|The Far Horizons|
|Directed by||Rudolph Maté|
|Written by||Winston Miller|
Edmund H. North
Della Gould Emmons (novel)
|Produced by||William H. Pine|
|Cinematography||Daniel L. Fapp|
|Edited by||Frank Bracht|
|Music by||Hans J. Salter|
|Distributed by||Paramount Pictures|
|Box office||$1.6 million (US)|

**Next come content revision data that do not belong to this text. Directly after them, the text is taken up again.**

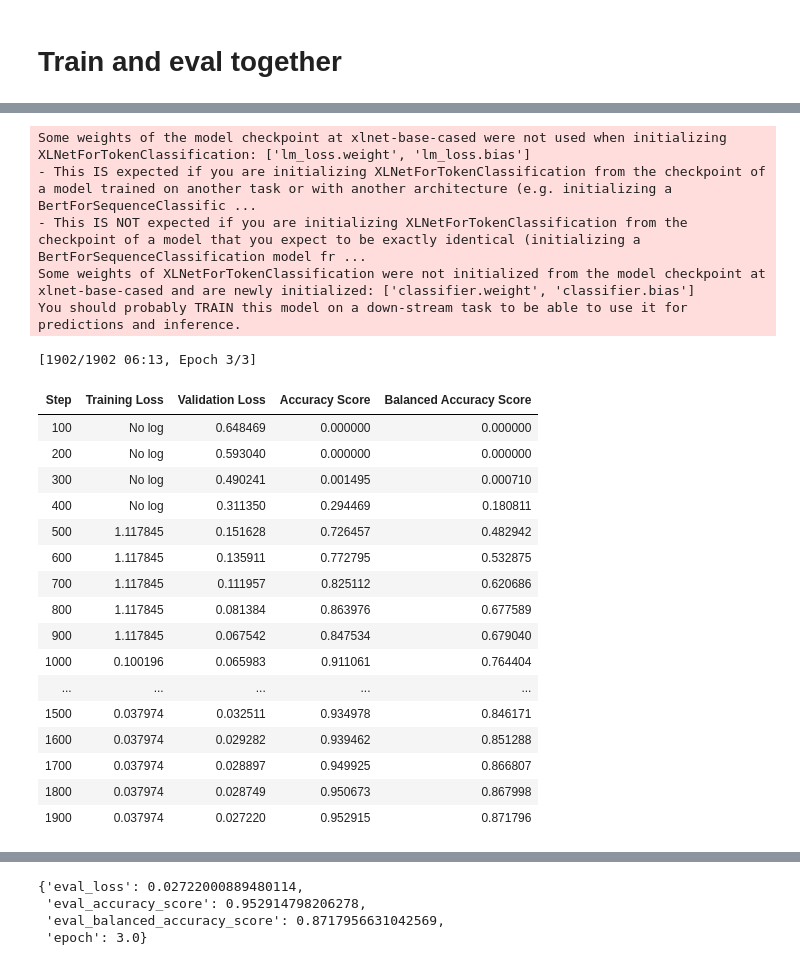
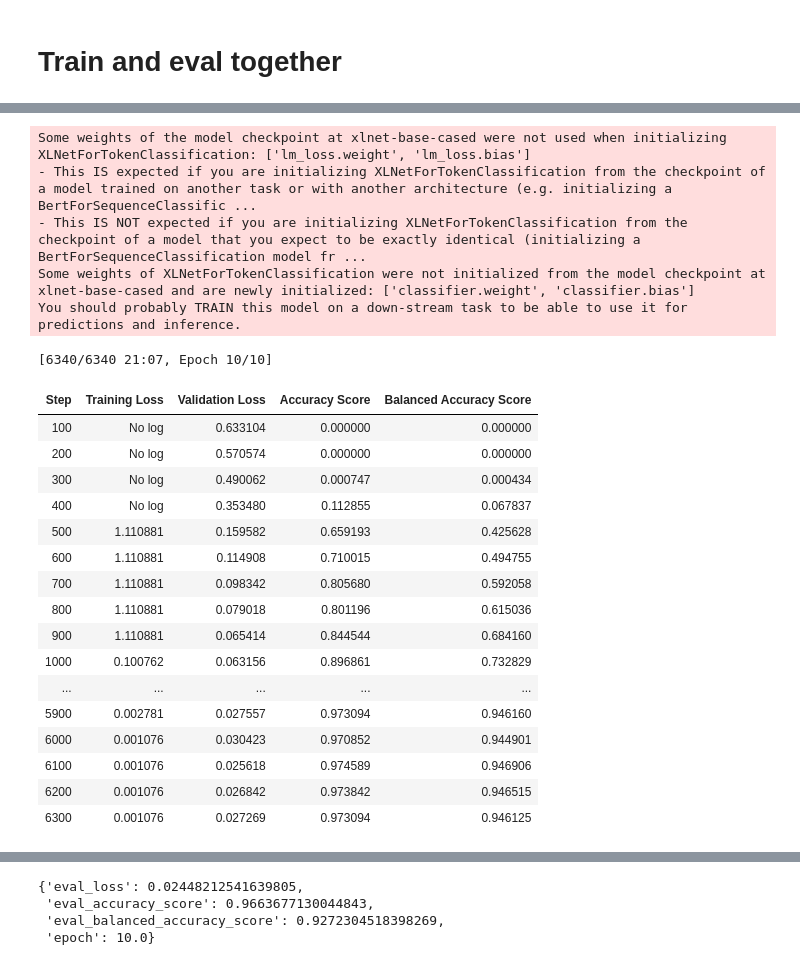
Before and after one commit to jseale/dissertation, a Jupyter notebook: Models/Baselines/WHD_transformers/XLNet_variant_stratified_WHD_Disambiguation_Baseline-Multiclass.ipynb, the cells around one changed output, grey strips where cells are left out. Cells and saved outputs as stored; diff of their text form; code cells hidden in the pictures.

```diff
--- a/Models/Baselines/WHD_transformers/XLNet_variant_stratified_WHD_Disambiguation_Baseline-Multiclass.ipynb
+++ b/Models/Baselines/WHD_transformers/XLNet_variant_stratified_WHD_Disambiguation_Baseline-Multiclass.ipynb
@@ -37,7 +38,10 @@ DEV_TXT = WHD_XLNET_DATA + "dev.txt"
 TEST_TXT = WHD_XLNET_DATA + "test.txt"
 
 #Logging path
-LOGS = "./whd_variant_stratified_logs"
+LOGS = "./whd_variant_stratified_logs_10_epoch"
+
+#Output path
+OUTPUT_DIR = './whd-variant-stratified-xlnet-model_10_epoch'
 
 #Labels file
 LABELS = WHD_XLNET_DATA + "labels.txt"
@@ -49,14 +53,17 @@ LABELS = WHD_XLNET_DATA + "labels.txt"
 # Model Variables
 MAX_LENGTH = 128 #@param {type: "integer"}
 BATCH_SIZE = 16 #@param {type: "integer"}
-NUM_EPOCHS = 3 #@param {type: "integer"}
+NUM_EPOCHS = 10 #@param {type: "integer"}
 SAVE_STEPS = 100 #@param {type: "integer"}
 LOGGING_STEPS = 100 #@param {type: "integer"}
-SEED_1 = 15
-SEED = 42 #@param {type: "integer"}
-SEED_2 = 30
-SEED_3 = 1234
-SEED_4 = 500
+SEED_1 = random.randrange(10000)
+print(SEED_1)
+SEED_2 = random.randrange(10000)
+print(SEED_2)
+SEED_3 = random.randrange(10000)
+print(SEED_3)
+SEED_4 = random.randrange(10000)
+print(SEED_4)
 STEPS = "steps"
 EVAL_STEPS = 100
 WARMUP_STEPS = 500
@@ -498,58 +509,58 @@ model.to(device)
 
 training_args = TrainingArguments(
     load_best_model_at_end=True,
-    output_dir='./whd-variant-stratfied-model',    # output directory
+    output_dir=OUTPUT_DIR,    # output directory
     num_train_epochs=NUM_EPOCHS,              # total # of training epochs
     per_device_train_batch_size=BATCH_SIZE,   # batch size per device during training
     per_device_eval_batch_size=BATCH_SIZE,    # batch size for evaluation
     warmup_steps=WARMUP_STEPS,                # number of warmup steps for learning rate scheduler
     weight_decay=WEIGHT_DECAY,                # strength of weight decay
     logging_dir=LOGS,                         # directory for storing logs
     evaluation_strategy=STEPS,
     eval_steps=EVAL_STEPS,
     seed=SEED_2,
     overwrite_output_dir=True,
 )
 
 trainer = Trainer(
     model=model,                         # instantiated Transformers model to be trained
     args=training_args,                  # training arguments, defined above
     train_dataset=train_dataset,         # training dataset
     eval_dataset=dev_dataset,            # evaluation dataset
     compute_metrics=compute_metrics
 )
 
 trainer.train()
 trainer.evaluate()
 # %% [output]
 Some weights of the model checkpoint at xlnet-base-cased were not used when initializing XLNetForTokenClassification: ['lm_loss.weight', 'lm_loss.bias']
 - This IS expected if you are initializing XLNetForTokenClassification from the checkpoint of a model trained on another task or with another architecture (e.g. initializing a BertForSequenceClassific ...
 - This IS NOT expected if you are initializing XLNetForTokenClassification from the checkpoint of a model that you expect to be exactly identical (initializing a BertForSequenceClassification model fr ...
 Some weights of XLNetForTokenClassification were not initialized from the model checkpoint at xlnet-base-cased and are newly initialized: ['classifier.weight', 'classifier.bias']
 You should probably TRAIN this model on a down-stream task to be able to use it for predictions and inference.
-[1902/1902 06:13, Epoch 3/3]
+[6340/6340 21:07, Epoch 10/10]
 | Step | Training Loss | Validation Loss | Accuracy Score | Balanced Accuracy Score |
-| 100 | No log | 0.648469 | 0.000000 | 0.000000 |
-| 200 | No log | 0.593040 | 0.000000 | 0.000000 |
-| 300 | No log | 0.490241 | 0.001495 | 0.000710 |
-| 400 | No log | 0.311350 | 0.294469 | 0.180811 |
-| 500 | 1.117845 | 0.151628 | 0.726457 | 0.482942 |
-| 600 | 1.117845 | 0.135911 | 0.772795 | 0.532875 |
-| 700 | 1.117845 | 0.111957 | 0.825112 | 0.620686 |
-| 800 | 1.117845 | 0.081384 | 0.863976 | 0.677589 |
-| 900 | 1.117845 | 0.067542 | 0.847534 | 0.679040 |
-| 1000 | 0.100196 | 0.065983 | 0.911061 | 0.764404 |
+| 100 | No log | 0.633104 | 0.000000 | 0.000000 |
+| 200 | No log | 0.570574 | 0.000000 | 0.000000 |
+| 300 | No log | 0.490062 | 0.000747 | 0.000434 |
+| 400 | No log | 0.353480 | 0.112855 | 0.067837 |
+| 500 | 1.110881 | 0.159582 | 0.659193 | 0.425628 |
+| 600 | 1.110881 | 0.114908 | 0.710015 | 0.494755 |
+| 700 | 1.110881 | 0.098342 | 0.805680 | 0.592058 |
+| 800 | 1.110881 | 0.079018 | 0.801196 | 0.615036 |
+| 900 | 1.110881 | 0.065414 | 0.844544 | 0.684160 |
+| 1000 | 0.100762 | 0.063156 | 0.896861 | 0.732829 |
 | ... | ... | ... | ... | ... |
-| 1500 | 0.037974 | 0.032511 | 0.934978 | 0.846171 |
-| 1600 | 0.037974 | 0.029282 | 0.939462 | 0.851288 |
-| 1700 | 0.037974 | 0.028897 | 0.949925 | 0.866807 |
-| 1800 | 0.037974 | 0.028749 | 0.950673 | 0.867998 |
-| 1900 | 0.037974 | 0.027220 | 0.952915 | 0.871796 |
+| 5900 | 0.002781 | 0.027557 | 0.973094 | 0.946160 |
+| 6000 | 0.001076 | 0.030423 | 0.970852 | 0.944901 |
+| 6100 | 0.001076 | 0.025618 | 0.974589 | 0.946906 |
+| 6200 | 0.001076 | 0.026842 | 0.973842 | 0.946515 |
+| 6300 | 0.001076 | 0.027269 | 0.973094 | 0.946125 |
 [interactive output not drawn]
-{'eval_loss': 0.02722000889480114,
- 'eval_accuracy_score': 0.952914798206278,
- 'eval_balanced_accuracy_score': 0.8717956631042569,
- 'epoch': 3.0}
+{'eval_loss': 0.02448212541639805,
+ 'eval_accuracy_score': 0.9663677130044843,
+ 'eval_balanced_accuracy_score': 0.9272304518398269,
+ 'epoch': 10.0}
 # %%
 #WITH SEED_3
 #Instantiate model, training args and trainer; train and evaluate
```
Also changed, not shown: parts of 11 cells of this notebook, 12 other files.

The Far Horizons is a 1955 American Western film directed by Rudolph Maté, starring Fred MacMurray, Charlton Heston, Donna Reed and Barbara Hale. It is about the early 19th century Lewis and Clark Expedition, which was sent by President Thomas Jefferson to survey the territory that the United States has just acquired in the Louisiana Purchase from France. They are able to overcome the dangers they encounter along the way with the help of a Shoshone woman named Sacagawea. This is currently the only major American motion picture on the Lewis and Clark Expedition (although there have been television documentaries on the subject). Many details are fictional, and the minor scene where the group reaches the Pacific Ocean reflects the low budget of the film. The film was re-released in 1962 by Citation Films Inc. as Untamed West in a double feature with Jungle Attack.

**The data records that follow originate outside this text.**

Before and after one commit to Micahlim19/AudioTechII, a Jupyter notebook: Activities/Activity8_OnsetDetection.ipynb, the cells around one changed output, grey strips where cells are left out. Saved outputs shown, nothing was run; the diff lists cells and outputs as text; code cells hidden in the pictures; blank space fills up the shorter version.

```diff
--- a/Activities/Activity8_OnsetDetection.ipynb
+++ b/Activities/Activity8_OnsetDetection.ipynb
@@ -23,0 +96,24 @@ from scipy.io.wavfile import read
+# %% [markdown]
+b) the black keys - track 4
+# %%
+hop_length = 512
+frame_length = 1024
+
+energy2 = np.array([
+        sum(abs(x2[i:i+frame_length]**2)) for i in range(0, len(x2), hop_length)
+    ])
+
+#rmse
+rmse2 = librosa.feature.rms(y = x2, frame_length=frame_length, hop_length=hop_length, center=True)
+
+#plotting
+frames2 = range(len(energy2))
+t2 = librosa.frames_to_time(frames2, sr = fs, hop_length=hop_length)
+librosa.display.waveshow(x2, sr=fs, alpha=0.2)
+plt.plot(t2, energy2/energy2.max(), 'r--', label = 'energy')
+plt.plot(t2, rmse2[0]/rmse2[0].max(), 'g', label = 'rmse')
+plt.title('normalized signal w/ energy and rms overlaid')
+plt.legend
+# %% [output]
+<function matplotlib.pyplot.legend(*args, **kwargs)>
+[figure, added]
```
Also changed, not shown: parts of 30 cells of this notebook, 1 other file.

An ambitious, historic attempt to explore and document an untamed American frontier unfolds in this rousing adventure drama. In 1803, Meriwether Lewis and William Clark, with President Thomas Jefferson's blessing, embarked on the government-sponsored Lewis and Clark Expedition – an attempt to discover a water route connecting St. Louis, Missouri, with the Pacific Ocean. After meeting the Shoshone woman Sacagawea in what has since become the state of North Dakota (but which was at the time unexplored territory) their trek takes them through the magnificent, danger-filled territory of the Pacific Northwest, with guidance from Sacagawea.
As appearing in screen credits (main roles identified):

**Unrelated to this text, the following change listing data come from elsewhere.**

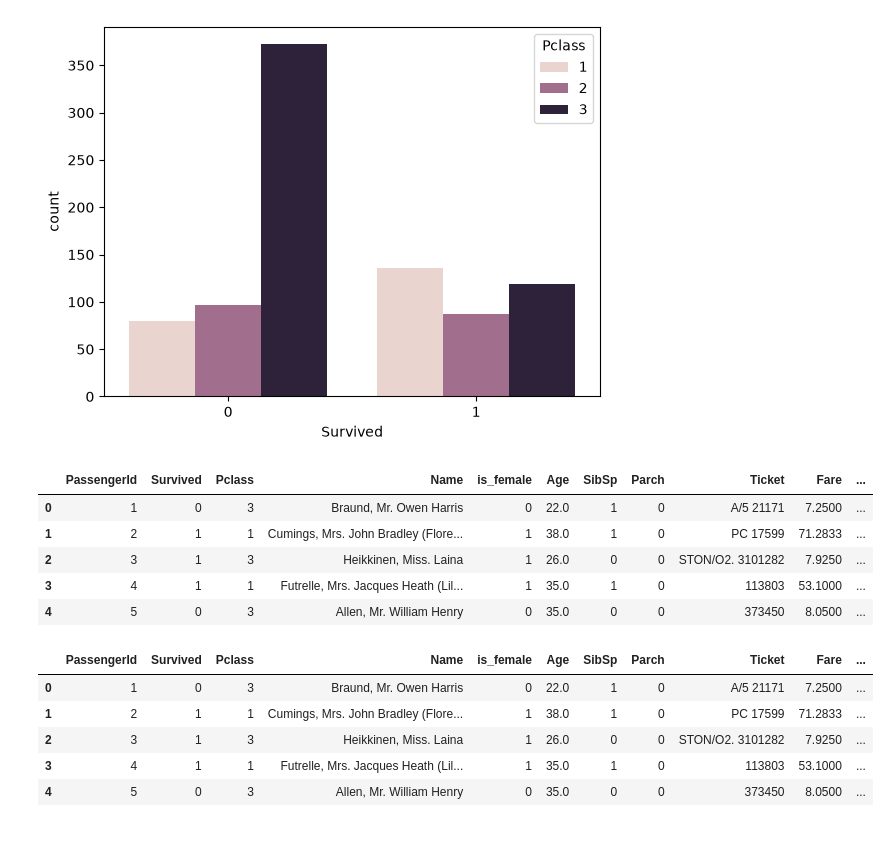
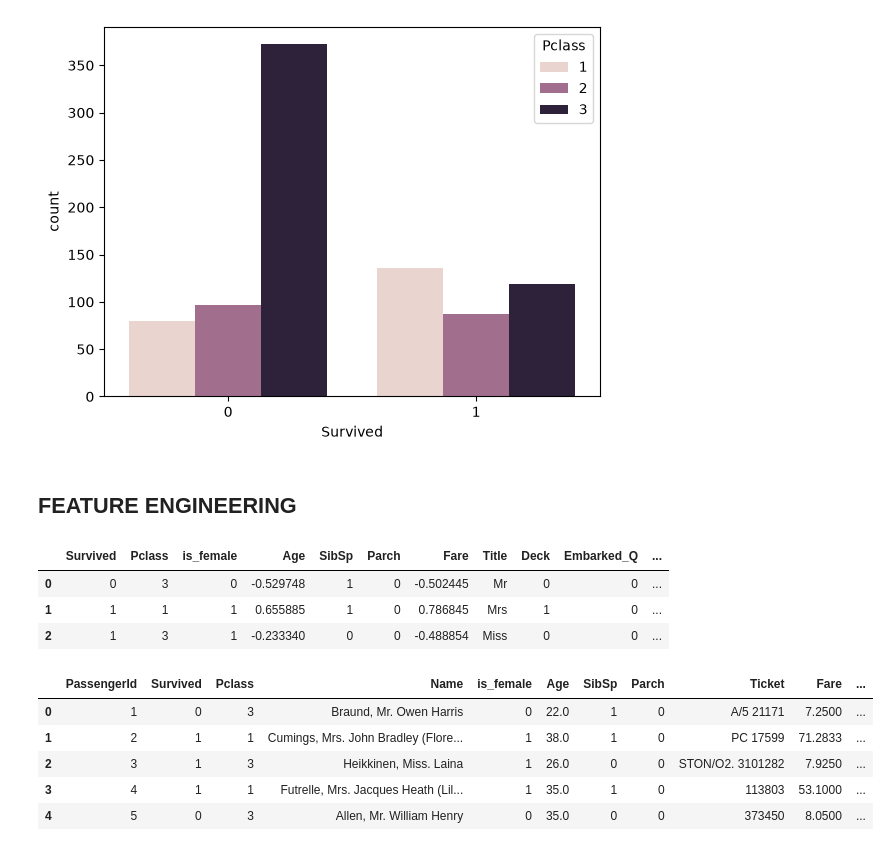
Before and after one commit to C4naryS0ck/ideal-carnival, a Jupyter notebook: titanic_dataset.ipynb, the cells around one changed output. Drawn from its saved outputs; the diff is of its cells as text; code cells hidden in the pictures.

```diff
--- a/titanic_dataset.ipynb
+++ b/titanic_dataset.ipynb
@@ -370,15 +328,15 @@ sns.countplot(x=df['Survived'], hue=df['Pclass'])
 # %% [output]
 <Axes: xlabel='Survived', ylabel='count'>
 [figure]
+# %% [markdown]
+## FEATURE ENGINEERING
 # %%
-df.head()
+df.head(3)
 # %% [output]
-|  | PassengerId | Survived | Pclass | Name | is_female | Age | SibSp | Parch | Ticket | Fare | ... |
-| 0 | 1 | 0 | 3 | Braund, Mr. Owen Harris | 0 | 22.0 | 1 | 0 | A/5 21171 | 7.2500 | ... |
-| 1 | 2 | 1 | 1 | Cumings, Mrs. John Bradley (Flore... | 1 | 38.0 | 1 | 0 | PC 17599 | 71.2833 | ... |
-| 2 | 3 | 1 | 3 | Heikkinen, Miss. Laina | 1 | 26.0 | 0 | 0 | STON/O2. 3101282 | 7.9250 | ... |
-| 3 | 4 | 1 | 1 | Futrelle, Mrs. Jacques Heath (Lil... | 1 | 35.0 | 1 | 0 | 113803 | 53.1000 | ... |
-| 4 | 5 | 0 | 3 | Allen, Mr. William Henry | 0 | 35.0 | 0 | 0 | 373450 | 8.0500 | ... |
+|  | Survived | Pclass | is_female | Age | SibSp | Parch | Fare | Title | Deck | Embarked_Q | ... |
+| 0 | 0 | 3 | 0 | -0.529748 | 1 | 0 | -0.502445 | Mr | 0 | 0 | ... |
+| 1 | 1 | 1 | 1 | 0.655885 | 1 | 0 | 0.786845 | Mrs | 1 | 0 | ... |
+| 2 | 1 | 3 | 1 | -0.233340 | 0 | 0 | -0.488854 | Miss | 0 | 0 | ... |
 # %%
 df['FamilySize'] = df['SibSp']+df['Parch']+1
 # %%
```
Also changed, not shown: parts of 11 cells of this notebook, 1 other file.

The film was known during production as The Blue Horizon. It was shot in Wyoming's Jackson Hole and Grand Teton National Park.
In 2011, Time Magazine rated The Far Horizons as one of the top ten most historically misleading films, in part due to its casting of Caucasian Donna Reed as Shoshone Sacagawea, and the creation of a romantic subplot between her character and William Clark, although Sacagawea's husband, French-Canadian trader Toussaint Charbonneau, was in real life also a member of the expedition.